THE CITY REBORN FROM THE ASHES OF AMERICA'S MOST DISASTROUS FOREST FIRE
Tales from the old-timer
Issue Date: April 9, 2014
By Jane Thibodeau Martin,
daughter of the Old-Timer
I grew up in an old farmhouse. There was one bathroom for our family of six. It had a claw-footed bathtub, and every Saturday night, whether we needed it or not, my sister and I got a bath.
We sisters were put in the tub together for many years, and Mom washed our hair with Prell shampoo. We liked the bath but hated the shampoo. Then we got our flannel pajamas on and sat in front of the wood furnace registers (if it was winter) to wait for our hair to dry before going to bed. No hair dryer until I was in middle school, when my Mom got a suitcase-sized hair dryer with a long tube feeding warm air into a plastic bonnet you placed over your head. It was terribly loud, but we found it quite glamorous.

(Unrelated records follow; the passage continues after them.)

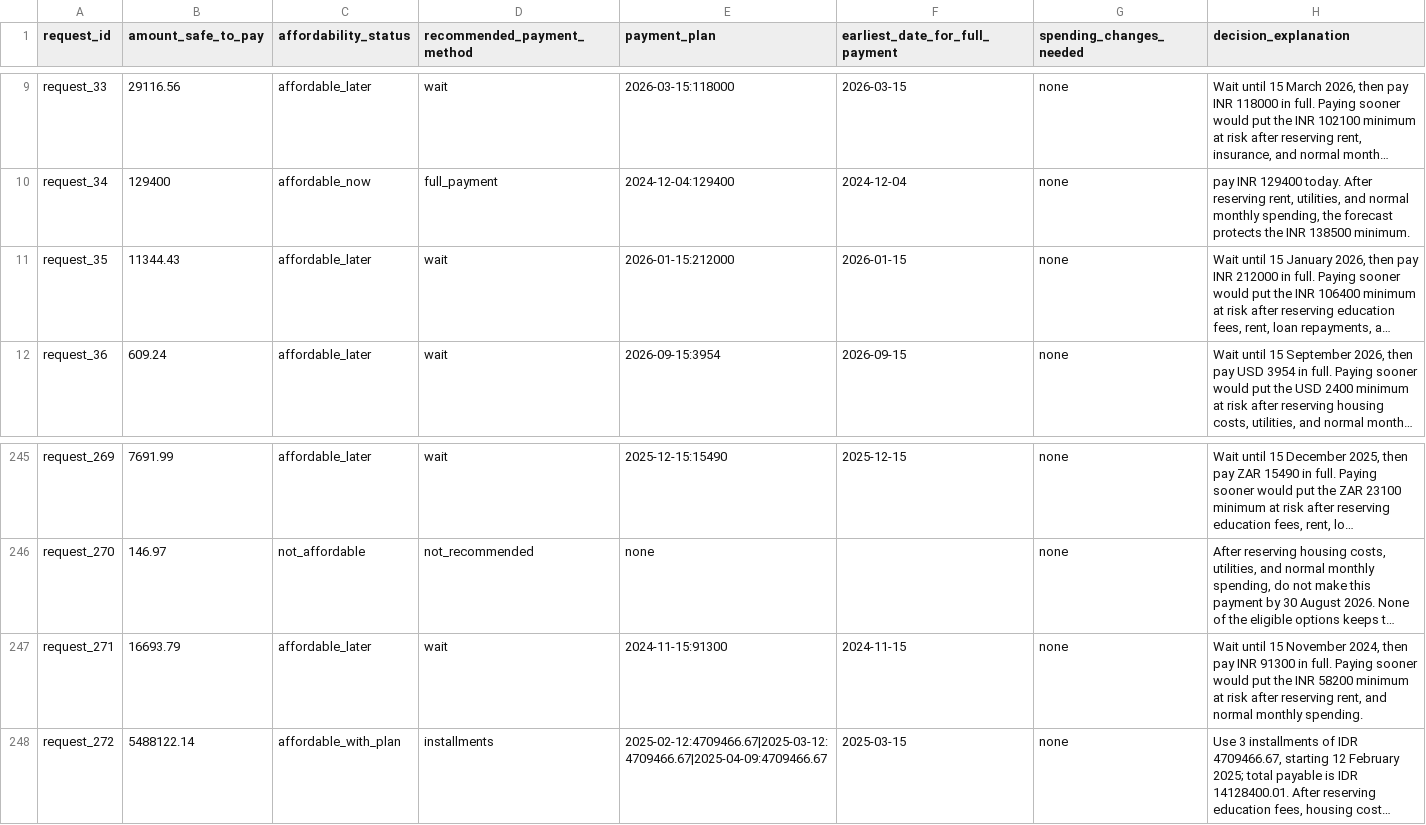
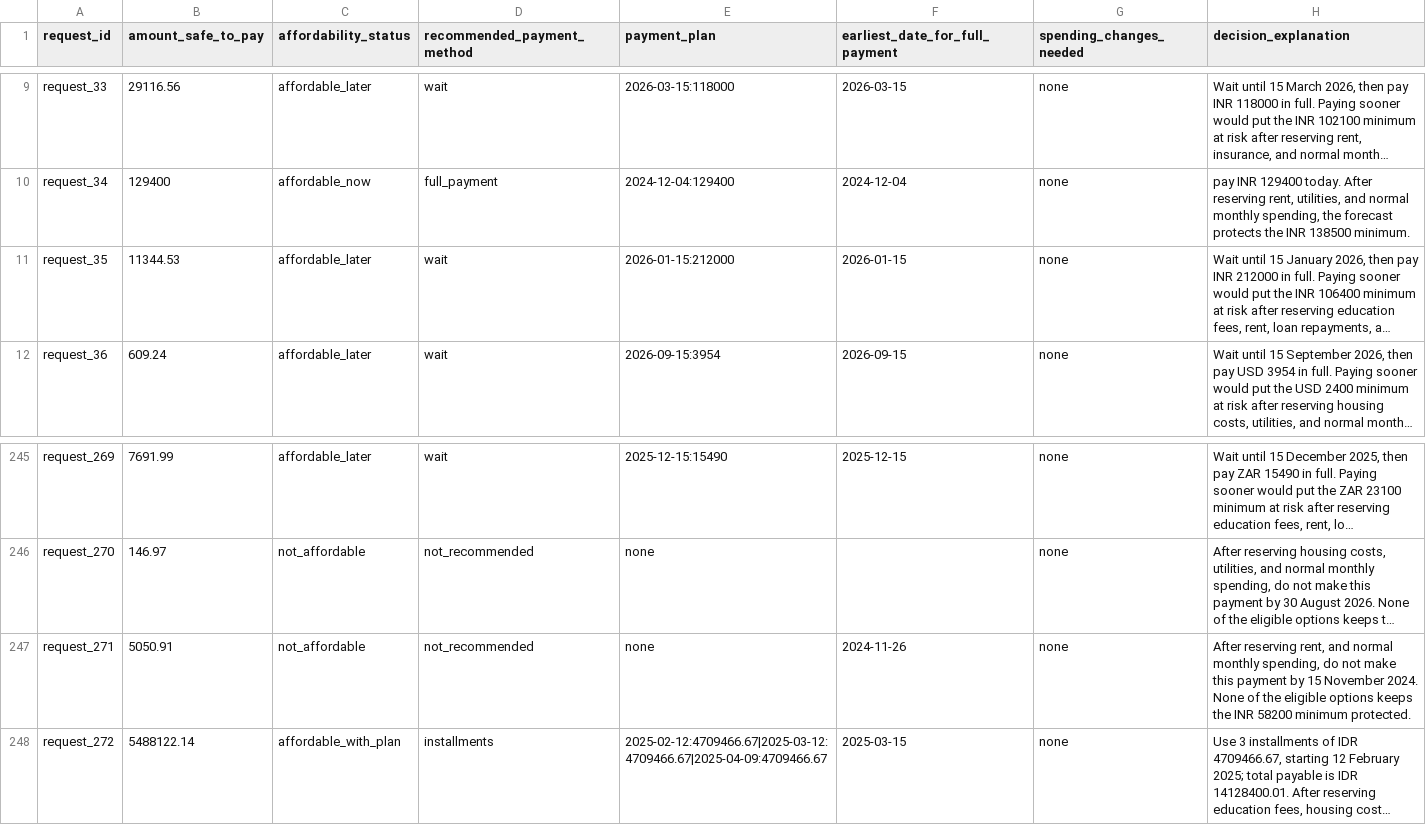
Before and after one commit to Harshit-ambati/hackerrank_buy_or_wait, a CSV file: output.csv, drawn as a sheet; only a part is shown, gaps mark what is left out; long unchanged cells end in …; the diff names each change by its address in the sheet, - before the commit and + after, or states it on an @@ line.

```diff
--- a/output.csv
+++ b/output.csv
-B11 (amount_safe_to_pay): 11344.43
+B11 (amount_safe_to_pay): 11344.53
-B247 (amount_safe_to_pay): 16693.79
+B247 (amount_safe_to_pay): 5050.91
-C247 (affordability_status): affordable_later
+C247 (affordability_status): not_affordable
-D247 (recommended_payment_method): wait
+D247 (recommended_payment_method): not_recommended
-E247 (payment_plan): 2024-11-15:91300
+E247 (payment_plan): none
-F247 (earliest_date_for_full_payment): 2024-11-15
+F247 (earliest_date_for_full_payment): 2024-11-26
-H247 (decision_explanation): Wait until 15 November 2024, then pay INR 91300 in full. Paying sooner would put the INR 58200 minimum at risk after reserving rent, and normal monthly spending.
+H247 (decision_explanation): After reserving rent, and normal monthly spending, do not make this payment by 15 November 2024. None of the eligible options keeps the INR 58200 minimum protected.
```
Also changed, not shown: 1 other file.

These days it would be unusual for a house to be built without at least two bathrooms, and certainly no house gets built without a shower today. The standard now is everyone showers daily - either before or after work, depending on the type of work.
The roots of the custom of a Saturday night bath were probably another result of our agricultural heritage. You worked hard all week, milking, hauling manure, and working in the fields or forests. It didnt pay to bathe, because youd just get dirty and stinky again immediately the next day. You probably didnt change your clothes daily either, for the same reason, and because the woman of the house only did laundry once a week or so .not to mention you only had a few outfits of clothing. No big walk-in closets packed with choices in those days. Kids had a pair of shoes, maybe two counting a pair for fancy events like church.
So a Saturday night bath made sense - Sunday being church day, and a day of rest from most of the labors (of course cows still needed to be fed and milked). Saturday night you cleaned up, and Sunday was the fresh start to a new week.
I had a good friend in grade school whose family did not have an indoor bathroom, relying on the traditional outhouse and doing wash-ups in the kitchen sink as needed. And my husbands farming family didnt acquire an indoor toilet until he was midway through school, either. So a single indoor bathroom like my family had, humble as it might be, was still probably an appreciated convenience for the generation prior to mine. My maternal grandmother had a shower, and I thought that was pretty exotic.
Now we all shower daily, change clothes daily (at least once, sometimes more) and have a large variety of toiletries that seem to be necessities - but our history tells us little of this is actually necessary. We all wonder why we are constantly busy .we might be amazed how much spare time wed have if we adopted the toiletry and clothing habits our parents and grandparents had. Few of us do the kind of work that causes us to actually get dirty, and probably few if any would notice if we cut back a little and used that time to read books or indulge in other relaxing leisure pursuits.
Now, we even haul our dogs in for bathing, which they probably enjoy about as much as I liked my Saturday night shampooing. I can guarantee you none of the hard-working farm dogs our forbearers depended on ever got a bath, and they probably could have used one a lot more than your poodle does.